Clint Howard will (to the general public, anyway) always be known simply as “Ron Howard’s brother”,  but has Ron had memorable roles on three different versions of Star Trek? No, but Clint sure has! In fact, Clint has had a pretty legendary career in his own right. Starting in 1963, Clint Howard has been in… well, just about everything. Mr. Howard is the ultimate character actor. He’s been in countless iconic television shows, horror movies (including The Ice Cream Man, a favorite of our fearless ho-stess!), comedies (the first two Austin Powers movies, among many others.), has gone face-to-face with Captain Kirk and Dr. McCoy on the original Star Trek series, and was Roo (!) in two Disney Winnie the Pooh shorts! In 1998, Howard won the MTV Lifetime Achievement Award. It was clearly a gag, but it shouldn’t have been. Clint Howard has been around for over four decades and has produced many roles and moments that will be remembered by fans forever. If that isn’t award-worthy, we don’t know what is.
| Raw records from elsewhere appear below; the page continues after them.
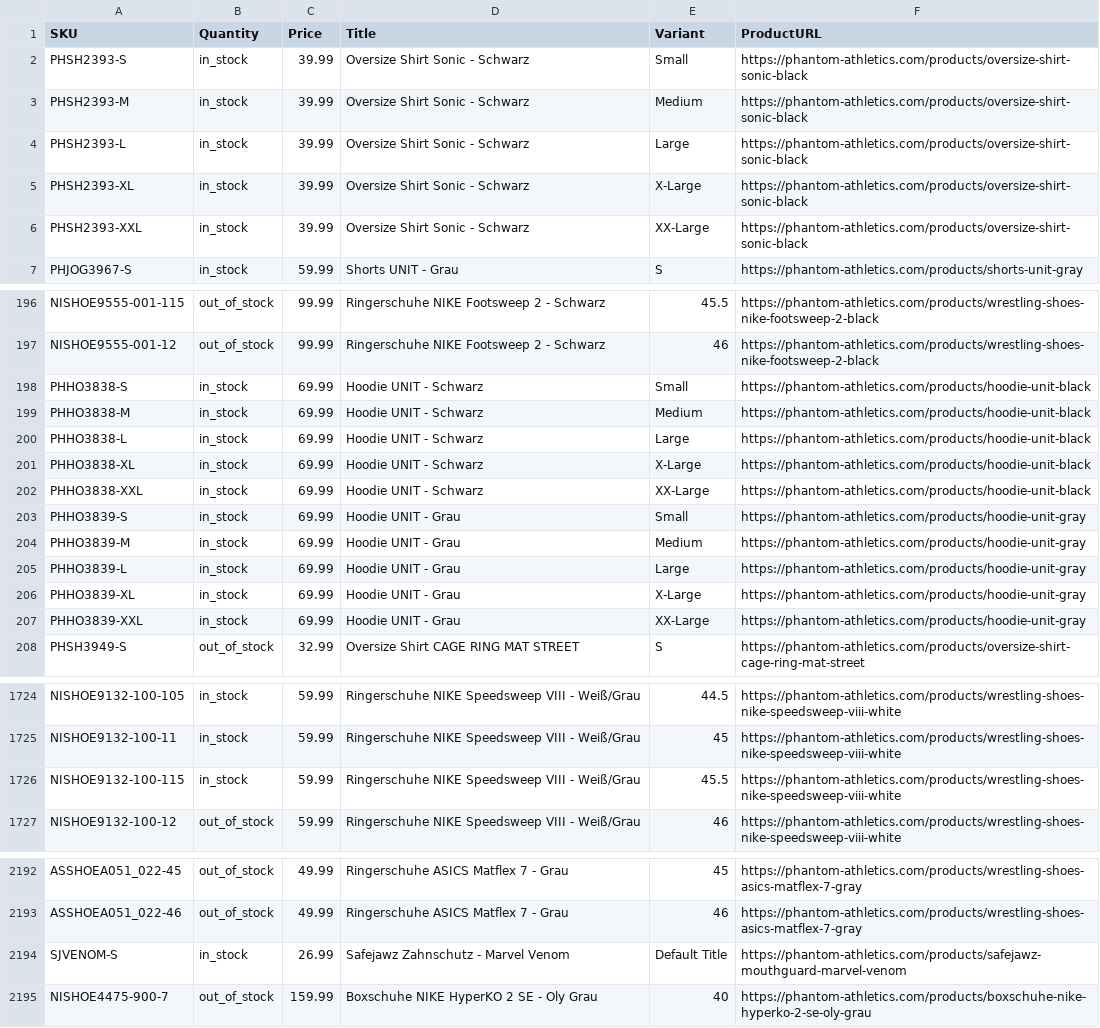
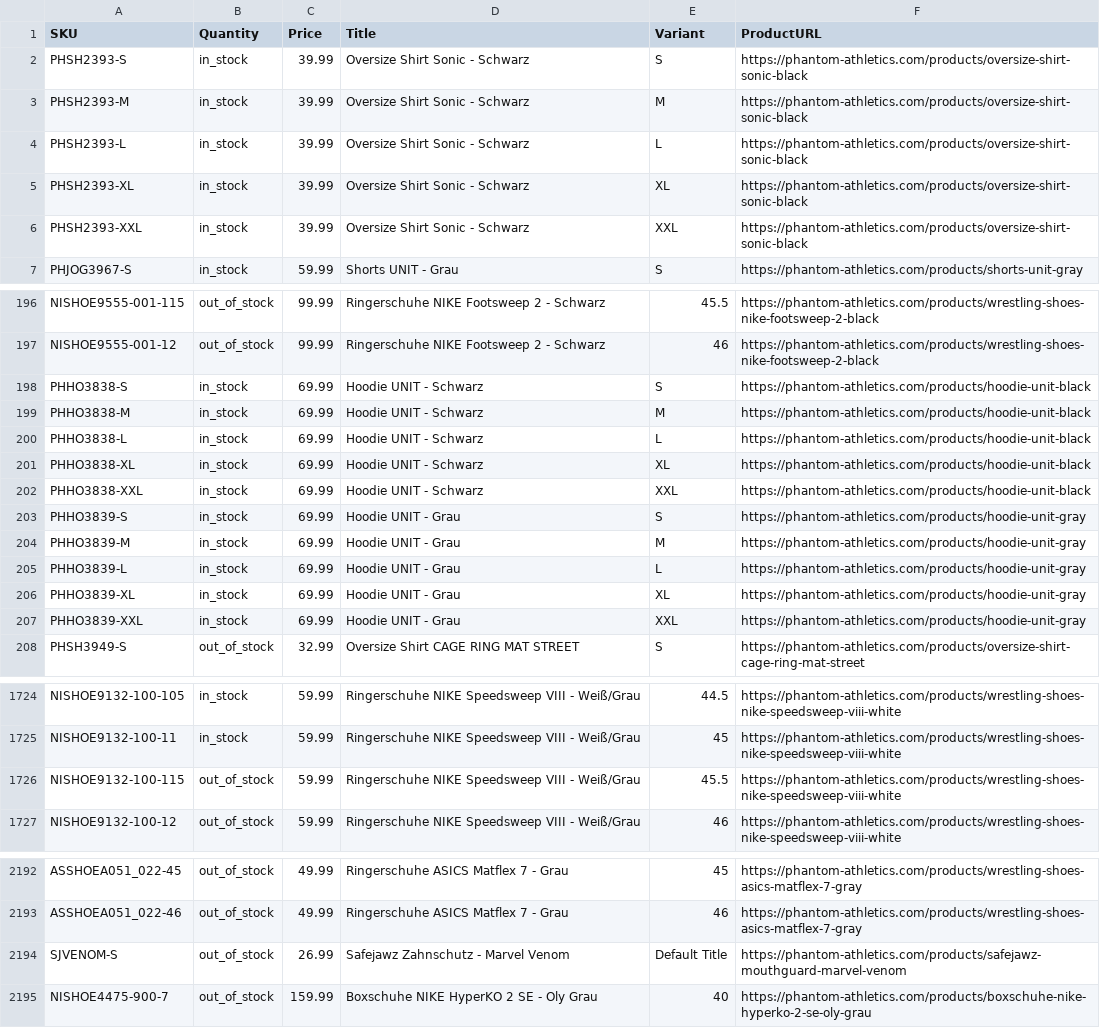
Before and after one commit to tomvanderkooij/phantom-stock, a CSV file: phantom_stock.csv, drawn as a sheet; only a part is shown, gaps mark what is left out; the diff covers the shown part only.

```diff
--- a/phantom_stock.csv
+++ b/phantom_stock.csv
@@ -1,7 +1,7 @@
 SKU,Quantity,Price,Title,Variant,ProductURL
-PHSH2393-S,in_stock,39.99,Oversize Shirt Sonic - Schwarz,Small,https://phantom-athletics.com/products/oversize-shirt-sonic-black
-PHSH2393-M,in_stock,39.99,Oversize Shirt Sonic - Schwarz,Medium,https://phantom-athletics.com/products/oversize-shirt-sonic-black
-PHSH2393-L,in_stock,39.99,Oversize Shirt Sonic - Schwarz,Large,https://phantom-athletics.com/products/oversize-shirt-sonic-black
-PHSH2393-XL,in_stock,39.99,Oversize Shirt Sonic - Schwarz,X-Large,https://phantom-athletics.com/products/oversize-shirt-sonic-black
-PHSH2393-XXL,in_stock,39.99,Oversize Shirt Sonic - Schwarz,XX-Large,https://phantom-athletics.com/products/oversize-shirt-sonic-black
+PHSH2393-S,in_stock,39.99,Oversize Shirt Sonic - Schwarz,S,https://phantom-athletics.com/products/oversize-shirt-sonic-black
+PHSH2393-M,in_stock,39.99,Oversize Shirt Sonic - Schwarz,M,https://phantom-athletics.com/products/oversize-shirt-sonic-black
+PHSH2393-L,in_stock,39.99,Oversize Shirt Sonic - Schwarz,L,https://phantom-athletics.com/products/oversize-shirt-sonic-black
+PHSH2393-XL,in_stock,39.99,Oversize Shirt Sonic - Schwarz,XL,https://phantom-athletics.com/products/oversize-shirt-sonic-black
+PHSH2393-XXL,in_stock,39.99,Oversize Shirt Sonic - Schwarz,XXL,https://phantom-athletics.com/products/oversize-shirt-sonic-black
 PHJOG3967-S,in_stock,59.99,Shorts UNIT - Grau,S,https://phantom-athletics.com/products/shorts-unit-gray
@@ -197,12 +197,12 @@ NISHOE9555-001-115,out_of_stock,99.99,Ringerschuhe NIKE Footsweep 2 - Schwarz,45
 NISHOE9555-001-12,out_of_stock,99.99,Ringerschuhe NIKE Footsweep 2 - Schwarz,46,https://phantom-athletics.com/products/wrestling-shoes-nike-footsweep-2-black
-PHHO3838-S,in_stock,69.99,Hoodie UNIT - Schwarz,Small,https://phantom-athletics.com/products/hoodie-unit-black
-PHHO3838-M,in_stock,69.99,Hoodie UNIT - Schwarz,Medium,https://phantom-athletics.com/products/hoodie-unit-black
-PHHO3838-L,in_stock,69.99,Hoodie UNIT - Schwarz,Large,https://phantom-athletics.com/products/hoodie-unit-black
-PHHO3838-XL,in_stock,69.99,Hoodie UNIT - Schwarz,X-Large,https://phantom-athletics.com/products/hoodie-unit-black
-PHHO3838-XXL,in_stock,69.99,Hoodie UNIT - Schwarz,XX-Large,https://phantom-athletics.com/products/hoodie-unit-black
-PHHO3839-S,in_stock,69.99,Hoodie UNIT - Grau,Small,https://phantom-athletics.com/products/hoodie-unit-gray
-PHHO3839-M,in_stock,69.99,Hoodie UNIT - Grau,Medium,https://phantom-athletics.com/products/hoodie-unit-gray
-PHHO3839-L,in_stock,69.99,Hoodie UNIT - Grau,Large,https://phantom-athletics.com/products/hoodie-unit-gray
-PHHO3839-XL,in_stock,69.99,Hoodie UNIT - Grau,X-Large,https://phantom-athletics.com/products/hoodie-unit-gray
-PHHO3839-XXL,in_stock,69.99,Hoodie UNIT - Grau,XX-Large,https://phantom-athletics.com/products/hoodie-unit-gray
+PHHO3838-S,in_stock,69.99,Hoodie UNIT - Schwarz,S,https://phantom-athletics.com/products/hoodie-unit-black
+PHHO3838-M,in_stock,69.99,Hoodie UNIT - Schwarz,M,https://phantom-athletics.com/products/hoodie-unit-black
+PHHO3838-L,in_stock,69.99,Hoodie UNIT - Schwarz,L,https://phantom-athletics.com/products/hoodie-unit-black
+PHHO3838-XL,in_stock,69.99,Hoodie UNIT - Schwarz,XL,https://phantom-athletics.com/products/hoodie-unit-black
+PHHO3838-XXL,in_stock,69.99,Hoodie UNIT - Schwarz,XXL,https://phantom-athletics.com/products/hoodie-unit-black
+PHHO3839-S,in_stock,69.99,Hoodie UNIT - Grau,S,https://phantom-athletics.com/products/hoodie-unit-gray
+PHHO3839-M,in_stock,69.99,Hoodie UNIT - Grau,M,https://phantom-athletics.com/products/hoodie-unit-gray
+PHHO3839-L,in_stock,69.99,Hoodie UNIT - Grau,L,https://phantom-athletics.com/products/hoodie-unit-gray
+PHHO3839-XL,in_stock,69.99,Hoodie UNIT - Grau,XL,https://phantom-athletics.com/products/hoodie-unit-gray
+PHHO3839-XXL,in_stock,69.99,Hoodie UNIT - Grau,XXL,https://phantom-athletics.com/products/hoodie-unit-gray
 PHSH3949-S,out_of_stock,32.99,Oversize Shirt CAGE RING MAT STREET,S,https://phantom-athletics.com/products/oversize-shirt-cage-ring-mat-street
@@ -1725,3 +1725,3 @@ NISHOE9132-100-105,in_stock,59.99,Ringerschuhe NIKE Speedsweep VIII - Weiß/Grau
 NISHOE9132-100-11,in_stock,59.99,Ringerschuhe NIKE Speedsweep VIII - Weiß/Grau,45,https://phantom-athletics.com/products/wrestling-shoes-nike-speedsweep-viii-white
-NISHOE9132-100-115,in_stock,59.99,Ringerschuhe NIKE Speedsweep VIII - Weiß/Grau,45.5,https://phantom-athletics.com/products/wrestling-shoes-nike-speedsweep-viii-white
+NISHOE9132-100-115,out_of_stock,59.99,Ringerschuhe NIKE Speedsweep VIII - Weiß/Grau,45.5,https://phantom-athletics.com/products/wrestling-shoes-nike-speedsweep-viii-white
 NISHOE9132-100-12,out_of_stock,59.99,Ringerschuhe NIKE Speedsweep VIII - Weiß/Grau,46,https://phantom-athletics.com/products/wrestling-shoes-nike-speedsweep-viii-white
@@ -2193,3 +2193,3 @@ ASSHOEA051_022-45,out_of_stock,49.99,Ringerschuhe ASICS Matflex 7 - Grau,45,http
 ASSHOEA051_022-46,out_of_stock,49.99,Ringerschuhe ASICS Matflex 7 - Grau,46,https://phantom-athletics.com/products/wrestling-shoes-asics-matflex-7-gray
-SJVENOM-S,in_stock,26.99,Safejawz Zahnschutz - Marvel Venom,Default Title,https://phantom-athletics.com/products/safejawz-mouthguard-marvel-venom
+SJVENOM-S,out_of_stock,26.99,Safejawz Zahnschutz - Marvel Venom,Default Title,https://phantom-athletics.com/products/safejawz-mouthguard-marvel-venom
 NISHOE4475-900-7,out_of_stock,159.99,Boxschuhe NIKE HyperKO 2 SE - Oly Grau,40,https://phantom-athletics.com/products/boxschuhe-nike-hyperko-2-se-oly-grau
```
Also changed, not shown: 6 edited cells elsewhere in this file.
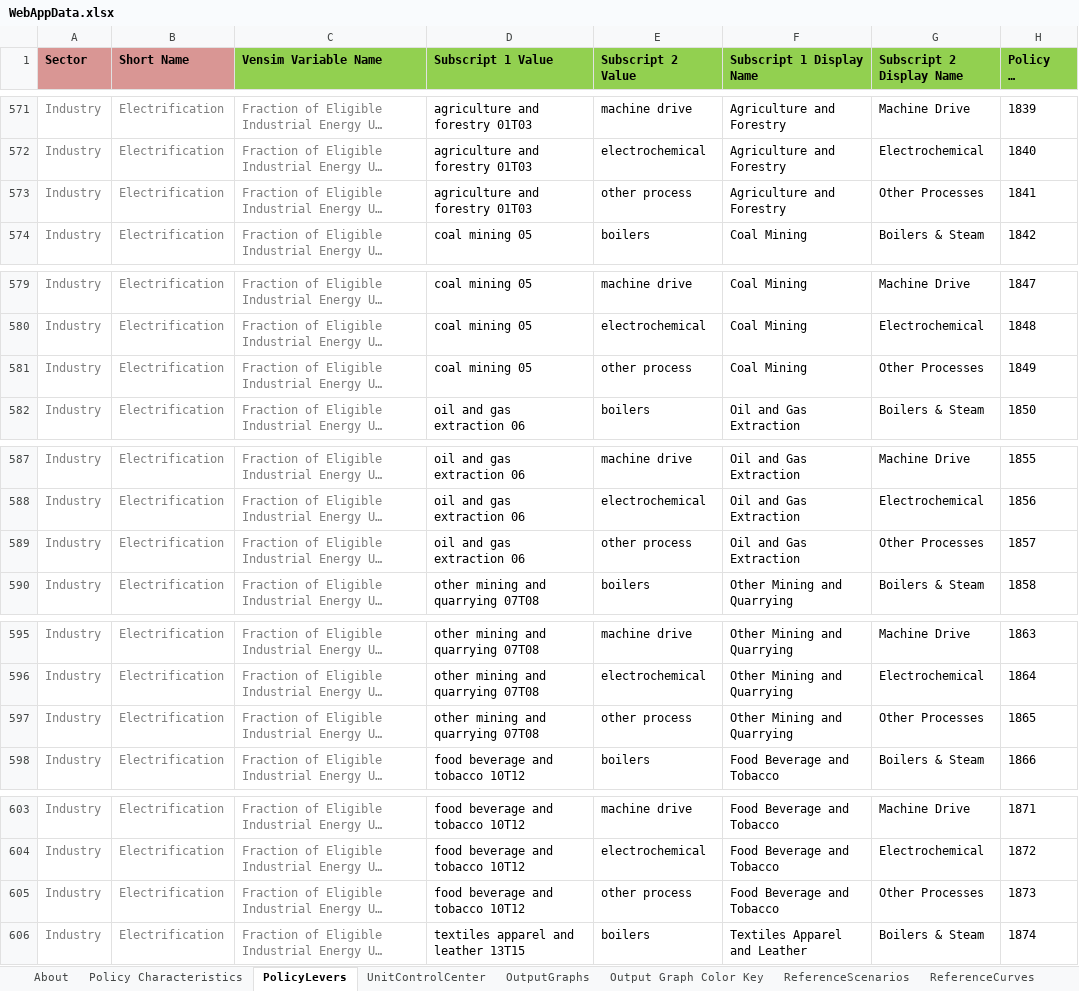
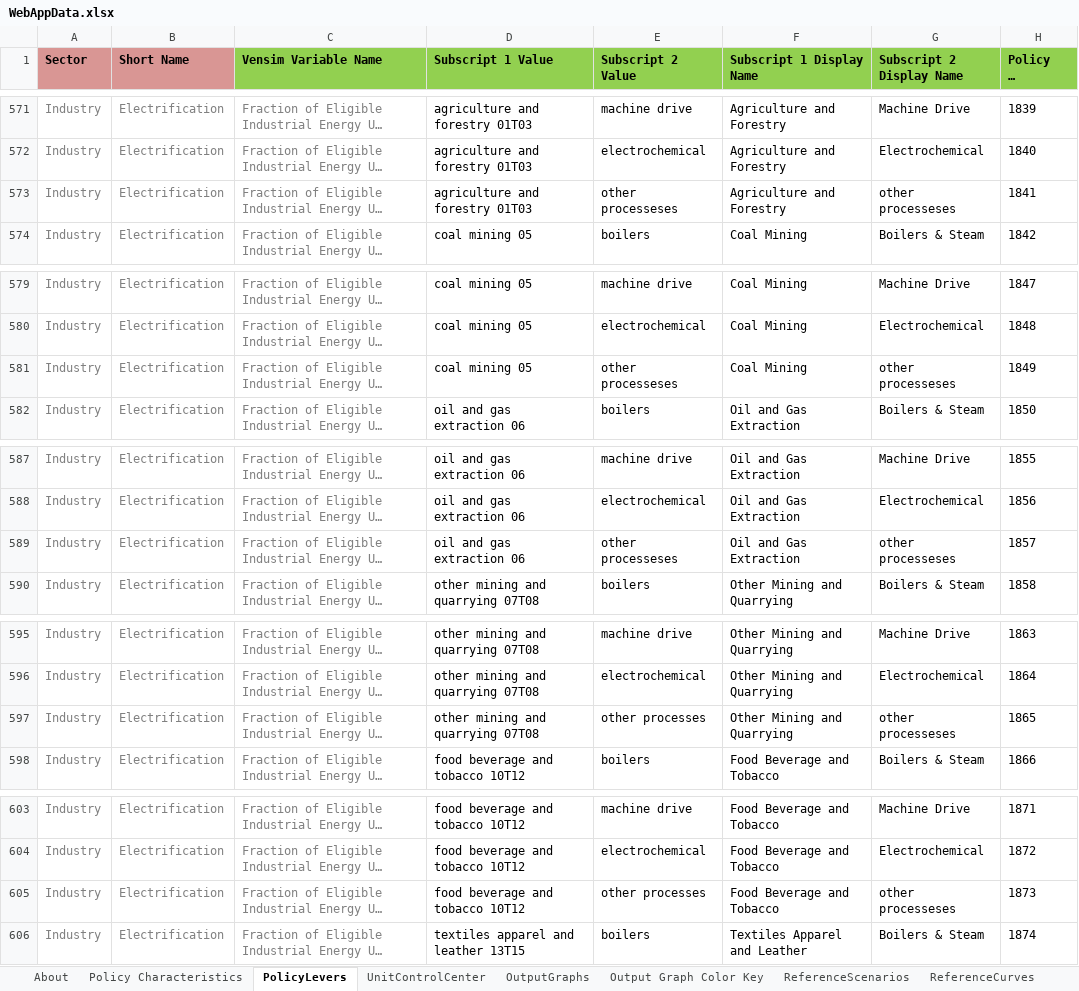
Before and after one commit to EnergyInnovation/eps-us, an Excel workbook: WebAppData.xlsx, sheet PolicyLevers, drawn as a sheet; only a part is shown, gaps mark what is left out; long unchanged cells end in …; values as stored, in another font and other column widths than the file's, no borders; conditional formats not drawn; the diff covers the shown part only; the diff names each change by its address in the sheet, - before the commit and + after, or states it on an @@ line.

Commit message:
Correct policy id errors

```diff
--- a/WebAppData.xlsx (sheet PolicyLevers)
+++ b/WebAppData.xlsx (sheet PolicyLevers)
-E573 (Subscript 2 Value): other process
+E573 (Subscript 2 Value): other processeses
-G573 (Subscript 2 Display Name): Other Processes
+G573 (Subscript 2 Display Name): other processeses
-E581 (Subscript 2 Value): other process
+E581 (Subscript 2 Value): other processeses
-G581 (Subscript 2 Display Name): Other Processes
+G581 (Subscript 2 Display Name): other processeses
-E589 (Subscript 2 Value): other process
+E589 (Subscript 2 Value): other processeses
-G589 (Subscript 2 Display Name): Other Processes
+G589 (Subscript 2 Display Name): other processeses
-E597 (Subscript 2 Value): other process
+E597 (Subscript 2 Value): other processes
-G597 (Subscript 2 Display Name): Other Processes
+G597 (Subscript 2 Display Name): other processeses
-E605 (Subscript 2 Value): other process
+E605 (Subscript 2 Value): other processes
-G605 (Subscript 2 Display Name): Other Processes
+G605 (Subscript 2 Display Name): other processeses
```
Also changed, not shown: 90 edited cells elsewhere in this sheet, 20 other files.
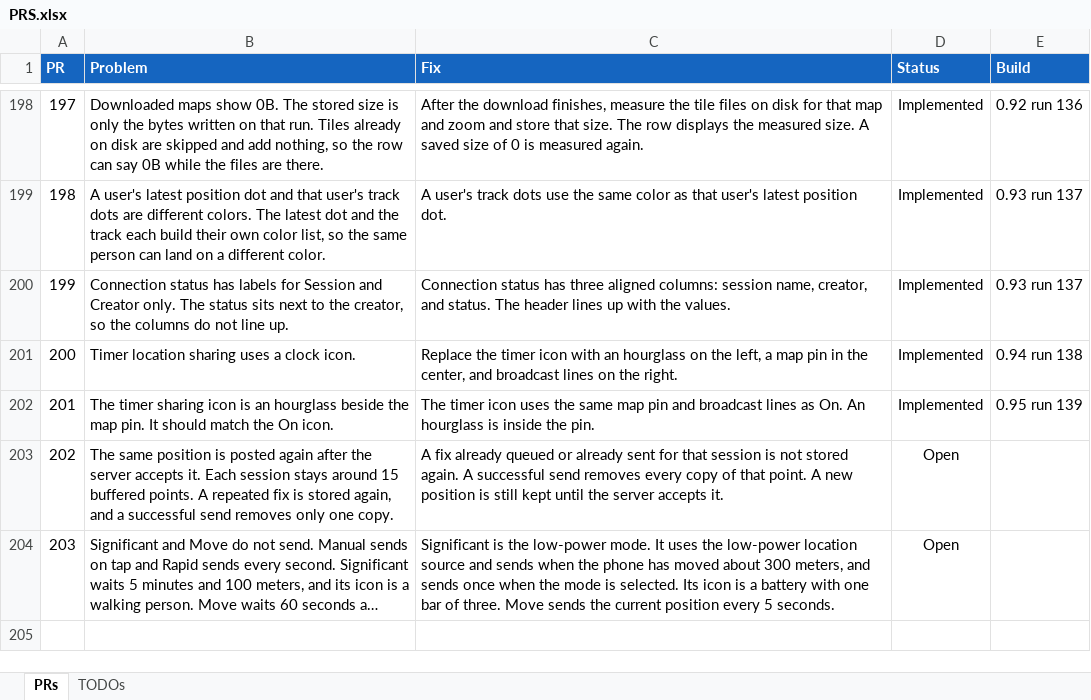
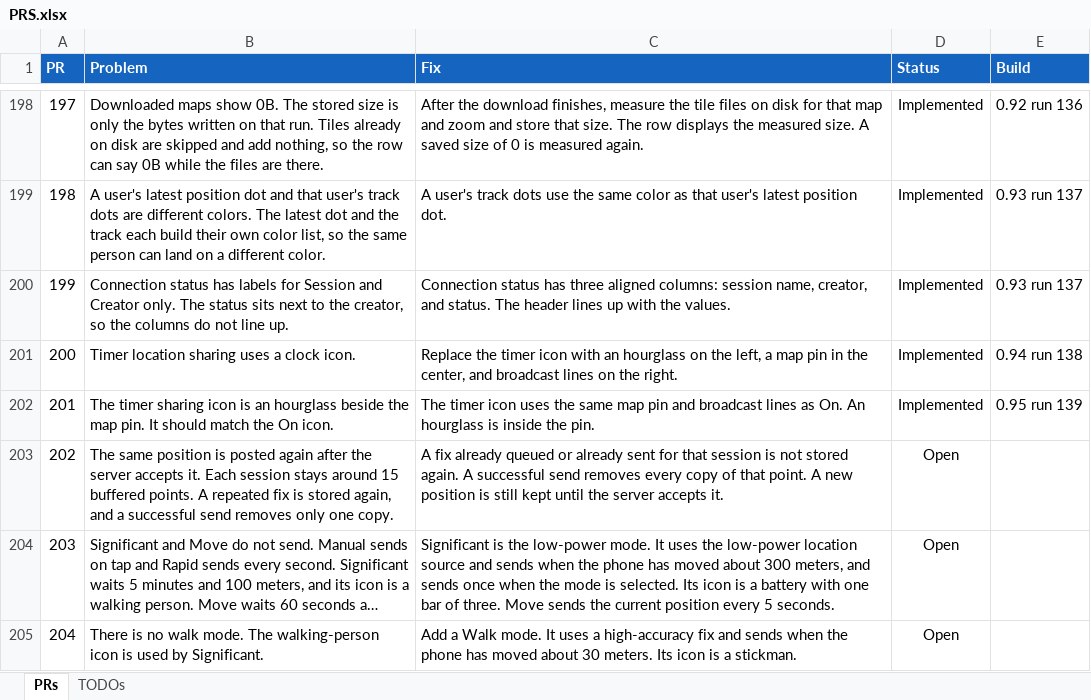
Before and after one commit to jonopelgt/NextcloudPhoneTrack, an Excel workbook: PRS.xlsx, sheet PRs, drawn as a sheet; only a part is shown, gaps mark what is left out; long unchanged cells end in …; values as stored, in another font and other column widths than the file's, no borders; conditional formats not drawn; the diff names each change by its address in the sheet, - before the commit and + after, or states it on an @@ line.

Commit message:
File PR 204: add a Walk mode
A high-accuracy fix every 30 meters, with a stickman icon.
Not implemented.

```diff
--- a/PRS.xlsx (sheet PRs)
+++ b/PRS.xlsx (sheet PRs)
+row 205: 204 | There is no walk mode. The walking-person icon is used by Significant. | Add a Walk mode. It uses a high-accuracy fix and sends when the phone has moved about 30 meters. Its icon is a stickman. | Open
```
 In honor of these two eccentric gentlemen, we thought it would be appropriate to have a little music… performed by the birthday boys, of course! The first is a new wave rocker performed by Clint Howard and the Kempsters, the second is Crispin Glover doing his best (and the all-time best) Olivia Newton-John in The Orkly Kid. Both performances are delightfully strange, and we wouldn’t have it any other way.

Happy Birthday, Boys!


News Bleed: The Feed Me, Caesar Edition

(The main pic I chose might not be super relevant, but I’ll use any eXXXcuse to post Moranis porn… ;))

Elizabeth Shaw finally gets the figure she deserves! #HeckYeah!! 🙂 Nerdistshawfig

Hollywood feeds the plants again…. Bring back Rick Moranis, like now, please!  🙂 Entertainment Weeklylittle-shop

You can’t keep a Good Guy down. #CHUCKY7 🙂 JOBLO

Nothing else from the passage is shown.